Beijing will be happy about the result of a referendum on the name the island uses when competing at international sports events. It had sought to change the name used to participate in future international events, including the 2020 Tokyo Olympics, from "Chinese Taipei" to "Taiwan."
The CEC website showed that more than 11.04 million cast ballots.
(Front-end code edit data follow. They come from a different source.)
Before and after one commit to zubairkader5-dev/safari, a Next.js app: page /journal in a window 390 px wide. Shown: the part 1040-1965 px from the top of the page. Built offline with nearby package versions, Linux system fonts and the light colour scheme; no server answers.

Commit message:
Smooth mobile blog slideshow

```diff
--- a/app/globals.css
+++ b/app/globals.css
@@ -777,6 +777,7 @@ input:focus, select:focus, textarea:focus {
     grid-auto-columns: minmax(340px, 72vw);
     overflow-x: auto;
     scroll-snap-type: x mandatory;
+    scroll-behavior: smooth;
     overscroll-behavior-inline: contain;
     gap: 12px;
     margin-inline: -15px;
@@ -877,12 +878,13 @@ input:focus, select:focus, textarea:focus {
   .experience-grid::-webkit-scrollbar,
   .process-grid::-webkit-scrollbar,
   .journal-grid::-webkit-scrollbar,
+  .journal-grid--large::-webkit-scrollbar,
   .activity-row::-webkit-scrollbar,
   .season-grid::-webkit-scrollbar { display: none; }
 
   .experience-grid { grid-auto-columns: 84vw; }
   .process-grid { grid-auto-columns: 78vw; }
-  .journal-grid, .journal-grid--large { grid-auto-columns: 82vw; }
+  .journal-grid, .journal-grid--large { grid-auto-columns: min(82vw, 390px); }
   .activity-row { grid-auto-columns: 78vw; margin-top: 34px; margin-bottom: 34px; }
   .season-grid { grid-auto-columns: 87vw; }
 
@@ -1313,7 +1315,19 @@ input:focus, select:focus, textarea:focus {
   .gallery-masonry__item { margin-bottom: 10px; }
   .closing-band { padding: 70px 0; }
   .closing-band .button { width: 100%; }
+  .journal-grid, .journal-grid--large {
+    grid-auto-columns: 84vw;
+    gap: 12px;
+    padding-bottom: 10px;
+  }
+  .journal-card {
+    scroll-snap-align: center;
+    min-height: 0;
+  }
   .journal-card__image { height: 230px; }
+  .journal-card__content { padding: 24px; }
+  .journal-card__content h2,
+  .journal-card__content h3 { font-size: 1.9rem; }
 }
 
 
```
Over 4.76 million of the eligible voters, or 24.11 percent, approved the initiative, less than the 25 percent needed for the referendum to count.
The referendum was highly unpopular among athletes, who were worried that a successful outcome would hamper their right to compete, as the International Olympic Committee resolved in May that it would stand by a 1981 agreement that Taiwanese athletes must compete as "Chinese Taipei."
The IOC had also warned that Taiwan would risk having its recognition suspended or cancelled if the referendum was successful.
China was annoyed by the proposal and pressured the East Asian Olympic Committee to revoke Taichung's plan to host the 2019 East Asian Youth Games.
Beijing said that if the referendum was successful, it would not sit idly by and would "definitely respond," without elaborating.
There were also five referendums relating to same-sex marriage -- three initiated by opponents of same-sex marriage and two by supporters.
The CEC website showed that all three of the anti-same sex marriage initiatives passed, while both pro-same sex marriage referenda failed.
The result puts the Tsai government in an awkward position as Taiwan's highest court, the Council of Grand Justices, ruled 18 months ago that the government must, within two years, amend the Civil Code or enact a special law legalizing gay marriage.
Tsai announced her resignation as DPP leader on Saturday following her party's disastrous defeat in the local elections, races viewed as indicators of voter sentiment ahead of the next presidential and island-wide legislative elections in 2020. (Kyodo)